> **DATA FOR THE TASK**:
*** Block opens ***
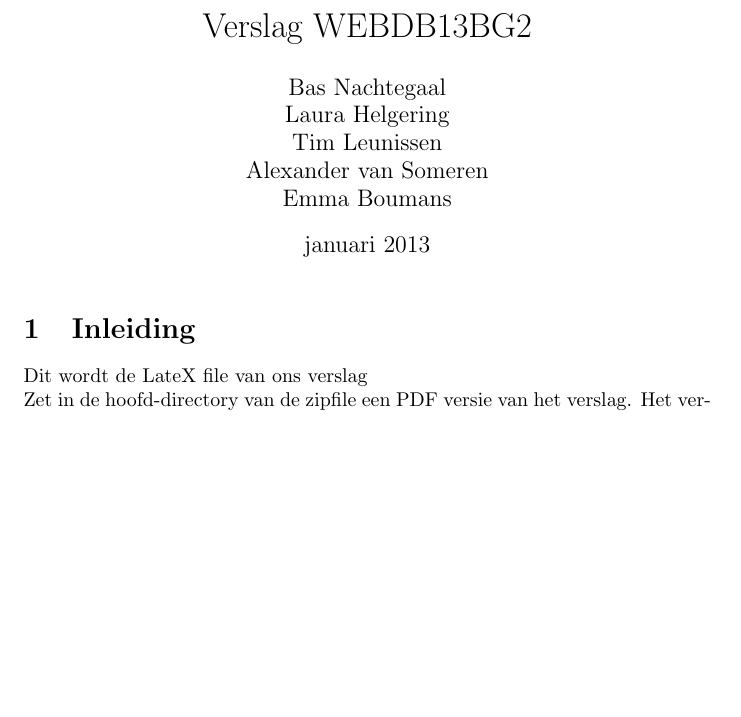
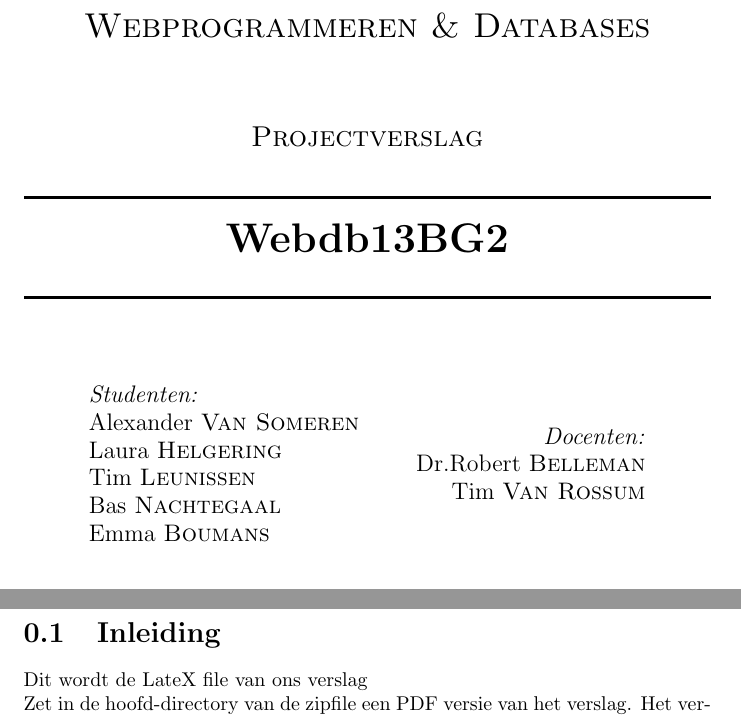
Before and after one commit to alexandervansomeren/betagammabijles, a LaTeX document (website/Verslag.tex): part of the page before the commit and two parts of pages 1 and 2 of 2 after it, the two joined at a grey line, cut at the place of the change, the shorter picture padded with empty space. Compiled offline with pdfLaTeX.

Commit message:
Verslag tussenstand.

```diff
--- a/website/Verslag.tex
+++ b/website/Verslag.tex
@@ -7,14 +9,33 @@
 \begin {document}
 
-\title{Verslag WEBDB13BG2}
-\author{Bas Nachtegaal\\
-    Laura Helgering\\
-    Tim Leunissen\\
-    Alexander van Someren\\
-    Emma Boumans}
-\date{januari 2013}
-\maketitle
+\begin{comment}
+Dit is een comment waarin we de voortgang van het verslag kunnen bijhouden. Als je iets update, is het handig als je dat hier even bij zet. Ik (Emma) ben zojuist begonnen aan het verslag. Er is nu een titelpagina.
+\end{comment}
 
-\begin{comment}
-Dit is een comment waarin we de voortgang van het verslag kunnen bijhouden. Als je iets update, is het handig als je dat hier even bij zet. Ik (Emma) ben zojuist begonnen aan het verslag.
-\end{comment}
+\begin{titlepage}
+\begin{center}
+
+\textsc{\LARGE Webprogrammeren \& Databases}\\[1.5cm]
+\textsc{\Large Projectverslag}\\[0.5cm]
+
+\HRule \\[0.4cm]
+{ \huge \bfseries Webdb13BG2}\\[0.4cm]
+\HRule \\[1.5cm]
+
+\begin{minipage}{0.4\textwidth}
+\begin{flushleft} \large
+\emph{Studenten:}\\
+Alexander \textsc{Van Someren} \\
+Laura \textsc{Helgering} \\
+Tim \textsc{Leunissen} \\
+Bas \textsc{Nachtegaal} \\
+Emma \textsc{Boumans}
+\end{flushleft}
+\end{minipage}
+\begin{minipage}{0.4\textwidth}
+\begin{flushright} \large
+\emph{Docenten:} \\
+Dr.Robert \textsc{Belleman}\\
+Tim \textsc{Van Rossum}
+\end{flushright}
+\end{minipage}
```
Also changed, not shown: website/Verslag.tex (10 more changed lines).
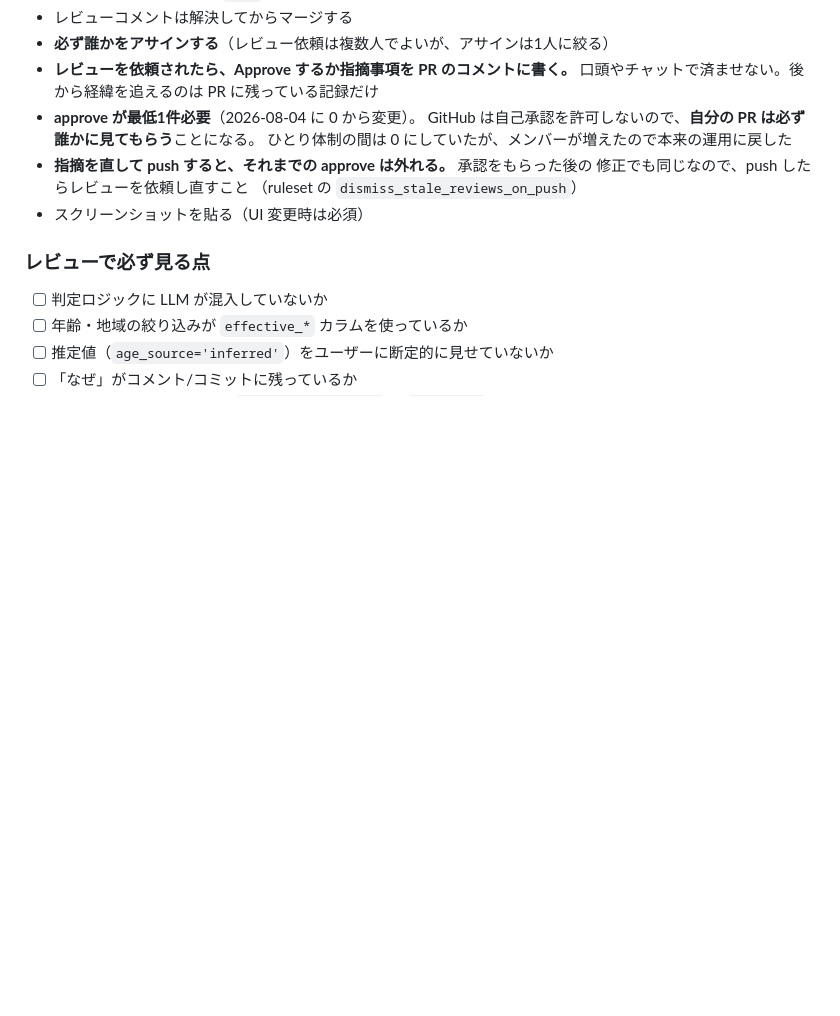
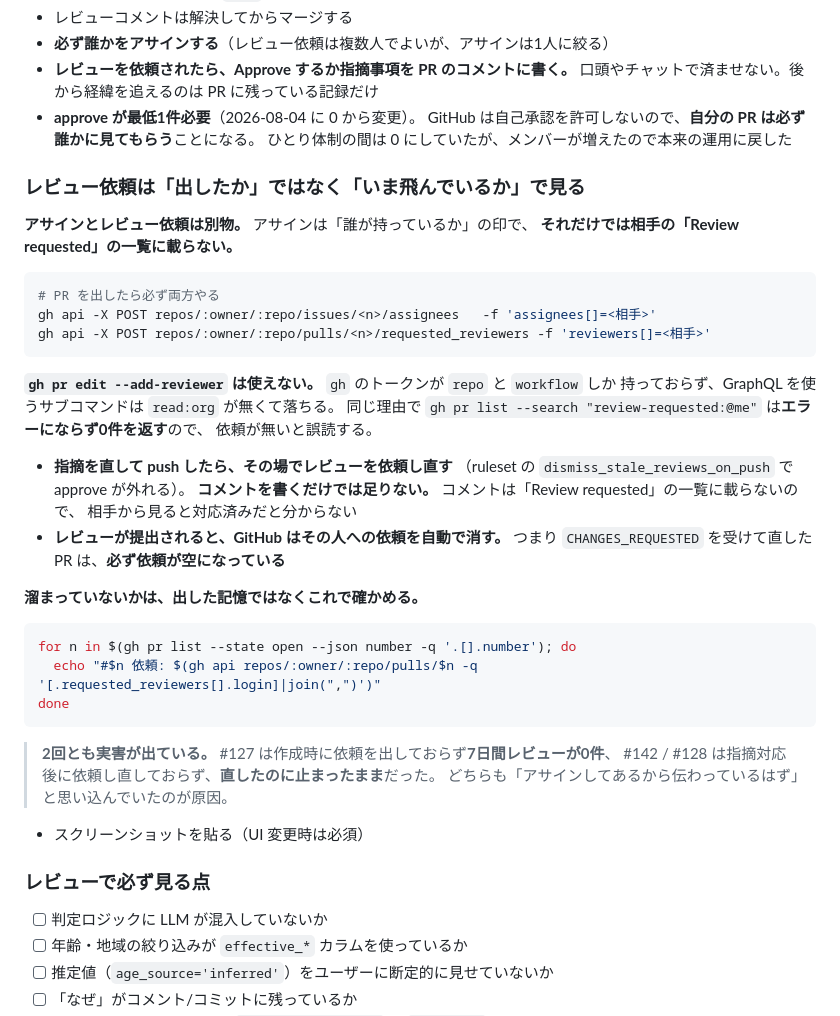
Before and after one commit to NAKAHARA-Yuki/tokyo-kosodate-navi, a Markdown page: CONTRIBUTING.md, the part around the change. Drawn GitHub-style; blank space fills up the shorter version.

Commit message:
docs: レビュー依頼の出し忘れを防ぐ手順を CONTRIBUTING に足す
「push したらレビューを依頼し直すこと」は既に書いてあったが、
2回とも守れず実害が出た。ルールの不足ではなく、守るための手順が
無かったのが原因なので、そこを足す。

- アサインとレビュー依頼は別物で、アサインだけでは相手の
  「Review requested」に載らないことを明記
- gh pr edit --add-reviewer はこのトークン（repo/workflow のみ）では
  落ちること、gh pr list --search review-requested:@me は
  エラーにならず0件を返すことを明記し、動く REST を示す
- レビューが提出されると依頼が自動で消えるため、CHANGES_REQUESTED を
  受けて直した PR は必ず依頼が空になっていることを明記
- 「出した記憶」ではなく実際に飛んでいるかを確かめるワンライナーを追加

実害の記録: #127 は作成時に依頼が無く7日間レビュー0件、
#142 / #128 は対応後に依頼し直しておらず直したのに止まっていた。

Co-Authored-By: Claude Opus 5 <noreply@anthropic.com>
Claude-Session: https://claude.ai/code/session_01QEk9AD4v3pLm6wCmnpyHht

````diff
--- a/CONTRIBUTING.md
+++ b/CONTRIBUTING.md
@@ -138,9 +138,41 @@ docs(adr): 年齢推定の設計判断を記録
 - **approve が最低1件必要**（2026-08-04 に 0 から変更）。
   GitHub は自己承認を許可しないので、**自分の PR は必ず誰かに見てもらう**ことになる。
   ひとり体制の間は 0 にしていたが、メンバーが増えたので本来の運用に戻した
-- **指摘を直して push すると、それまでの approve は外れる。** 承認をもらった後の
-  修正でも同じなので、push したらレビューを依頼し直すこと
-  （ruleset の `dismiss_stale_reviews_on_push`）
+
+### レビュー依頼は「出したか」ではなく「いま飛んでいるか」で見る
+
+**アサインとレビュー依頼は別物。** アサインは「誰が持っているか」の印で、
+**それだけでは相手の「Review requested」の一覧に載らない。**
+
+```bash
+# PR を出したら必ず両方やる
+gh api -X POST repos/:owner/:repo/issues/<n>/assignees   -f 'assignees[]=<相手>'
+gh api -X POST repos/:owner/:repo/pulls/<n>/requested_reviewers -f 'reviewers[]=<相手>'
+```
+
+**`gh pr edit --add-reviewer` は使えない。** `gh` のトークンが `repo` と `workflow` しか
+持っておらず、GraphQL を使うサブコマンドは `read:org` が無くて落ちる。
+同じ理由で `gh pr list --search "review-requested:@me"` は**エラーにならず0件を返す**ので、
+依頼が無いと誤読する。
+
+- **指摘を直して push したら、その場でレビューを依頼し直す**
+  （ruleset の `dismiss_stale_reviews_on_push` で approve が外れる）。
+  **コメントを書くだけでは足りない。** コメントは「Review requested」の一覧に載らないので、
+  相手から見ると対応済みだと分からない
+- **レビューが提出されると、GitHub はその人への依頼を自動で消す。**
+  つまり `CHANGES_REQUESTED` を受けて直した PR は、**必ず依頼が空になっている**
+
+**溜まっていないかは、出した記憶ではなくこれで確かめる。**
+
+```bash
+for n in $(gh pr list --state open --json number -q '.[].number'); do
+  echo "#$n 依頼: $(gh api repos/:owner/:repo/pulls/$n -q '[.requested_reviewers[].login]|join(",")')"
+done
+```
+
+> **2回とも実害が出ている。** #127 は作成時に依頼を出しておらず**7日間レビューが0件**、
+> #142 / #128 は指摘対応後に依頼し直しておらず、**直したのに止まったまま**だった。
+> どちらも「アサインしてあるから伝わっているはず」と思い込んでいたのが原因。
 - スクリーンショットを貼る（UI 変更時は必須）
 
 ### レビューで必ず見る点
````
*** Block closes ***
> **TASK STATEMENT**: Please output the entries above exactly, leaving out every picture.

> **OUTPUT FOR THIS TASK**:
Before and after one commit to alexandervansomeren/betagammabijles, a LaTeX document (website/Verslag.tex): part of the page before the commit and two parts of pages 1 and 2 of 2 after it, the two joined at a grey line, cut at the place of the change, the shorter picture padded with empty space. Compiled offline with pdfLaTeX.

Commit message:
Verslag tussenstand.

```diff
--- a/website/Verslag.tex
+++ b/website/Verslag.tex
@@ -7,14 +9,33 @@
 \begin {document}
 
-\title{Verslag WEBDB13BG2}
-\author{Bas Nachtegaal\\
-    Laura Helgering\\
-    Tim Leunissen\\
-    Alexander van Someren\\
-    Emma Boumans}
-\date{januari 2013}
-\maketitle
+\begin{comment}
+Dit is een comment waarin we de voortgang van het verslag kunnen bijhouden. Als je iets update, is het handig als je dat hier even bij zet. Ik (Emma) ben zojuist begonnen aan het verslag. Er is nu een titelpagina.
+\end{comment}
 
-\begin{comment}
-Dit is een comment waarin we de voortgang van het verslag kunnen bijhouden. Als je iets update, is het handig als je dat hier even bij zet. Ik (Emma) ben zojuist begonnen aan het verslag.
-\end{comment}
+\begin{titlepage}
+\begin{center}
+
+\textsc{\LARGE Webprogrammeren \& Databases}\\[1.5cm]
+\textsc{\Large Projectverslag}\\[0.5cm]
+
+\HRule \\[0.4cm]
+{ \huge \bfseries Webdb13BG2}\\[0.4cm]
+\HRule \\[1.5cm]
+
+\begin{minipage}{0.4\textwidth}
+\begin{flushleft} \large
+\emph{Studenten:}\\
+Alexander \textsc{Van Someren} \\
+Laura \textsc{Helgering} \\
+Tim \textsc{Leunissen} \\
+Bas \textsc{Nachtegaal} \\
+Emma \textsc{Boumans}
+\end{flushleft}
+\end{minipage}
+\begin{minipage}{0.4\textwidth}
+\begin{flushright} \large
+\emph{Docenten:} \\
+Dr.Robert \textsc{Belleman}\\
+Tim \textsc{Van Rossum}
+\end{flushright}
+\end{minipage}
```
Also changed, not shown: website/Verslag.tex (10 more changed lines).
Before and after one commit to NAKAHARA-Yuki/tokyo-kosodate-navi, a Markdown page: CONTRIBUTING.md, the part around the change. Drawn GitHub-style; blank space fills up the shorter version.

Commit message:
docs: レビュー依頼の出し忘れを防ぐ手順を CONTRIBUTING に足す
「push したらレビューを依頼し直すこと」は既に書いてあったが、
2回とも守れず実害が出た。ルールの不足ではなく、守るための手順が
無かったのが原因なので、そこを足す。

- アサインとレビュー依頼は別物で、アサインだけでは相手の
  「Review requested」に載らないことを明記
- gh pr edit --add-reviewer はこのトークン（repo/workflow のみ）では
  落ちること、gh pr list --search review-requested:@me は
  エラーにならず0件を返すことを明記し、動く REST を示す
- レビューが提出されると依頼が自動で消えるため、CHANGES_REQUESTED を
  受けて直した PR は必ず依頼が空になっていることを明記
- 「出した記憶」ではなく実際に飛んでいるかを確かめるワンライナーを追加

実害の記録: #127 は作成時に依頼が無く7日間レビュー0件、
#142 / #128 は対応後に依頼し直しておらず直したのに止まっていた。

Co-Authored-By: Claude Opus 5 <noreply@anthropic.com>
Claude-Session: https://claude.ai/code/session_01QEk9AD4v3pLm6wCmnpyHht

````diff
--- a/CONTRIBUTING.md
+++ b/CONTRIBUTING.md
@@ -138,9 +138,41 @@ docs(adr): 年齢推定の設計判断を記録
 - **approve が最低1件必要**（2026-08-04 に 0 から変更）。
   GitHub は自己承認を許可しないので、**自分の PR は必ず誰かに見てもらう**ことになる。
   ひとり体制の間は 0 にしていたが、メンバーが増えたので本来の運用に戻した
-- **指摘を直して push すると、それまでの approve は外れる。** 承認をもらった後の
-  修正でも同じなので、push したらレビューを依頼し直すこと
-  （ruleset の `dismiss_stale_reviews_on_push`）
+
+### レビュー依頼は「出したか」ではなく「いま飛んでいるか」で見る
+
+**アサインとレビュー依頼は別物。** アサインは「誰が持っているか」の印で、
+**それだけでは相手の「Review requested」の一覧に載らない。**
+
+```bash
+# PR を出したら必ず両方やる
+gh api -X POST repos/:owner/:repo/issues/<n>/assignees   -f 'assignees[]=<相手>'
+gh api -X POST repos/:owner/:repo/pulls/<n>/requested_reviewers -f 'reviewers[]=<相手>'
+```
+
+**`gh pr edit --add-reviewer` は使えない。** `gh` のトークンが `repo` と `workflow` しか
+持っておらず、GraphQL を使うサブコマンドは `read:org` が無くて落ちる。
+同じ理由で `gh pr list --search "review-requested:@me"` は**エラーにならず0件を返す**ので、
+依頼が無いと誤読する。
+
+- **指摘を直して push したら、その場でレビューを依頼し直す**
+  （ruleset の `dismiss_stale_reviews_on_push` で approve が外れる）。
+  **コメントを書くだけでは足りない。** コメントは「Review requested」の一覧に載らないので、
+  相手から見ると対応済みだと分からない
+- **レビューが提出されると、GitHub はその人への依頼を自動で消す。**
+  つまり `CHANGES_REQUESTED` を受けて直した PR は、**必ず依頼が空になっている**
+
+**溜まっていないかは、出した記憶ではなくこれで確かめる。**
+
+```bash
+for n in $(gh pr list --state open --json number -q '.[].number'); do
+  echo "#$n 依頼: $(gh api repos/:owner/:repo/pulls/$n -q '[.requested_reviewers[].login]|join(",")')"
+done
+```
+
+> **2回とも実害が出ている。** #127 は作成時に依頼を出しておらず**7日間レビューが0件**、
+> #142 / #128 は指摘対応後に依頼し直しておらず、**直したのに止まったまま**だった。
+> どちらも「アサインしてあるから伝わっているはず」と思い込んでいたのが原因。
 - スクリーンショットを貼る（UI 変更時は必須）
 
 ### レビューで必ず見る点
````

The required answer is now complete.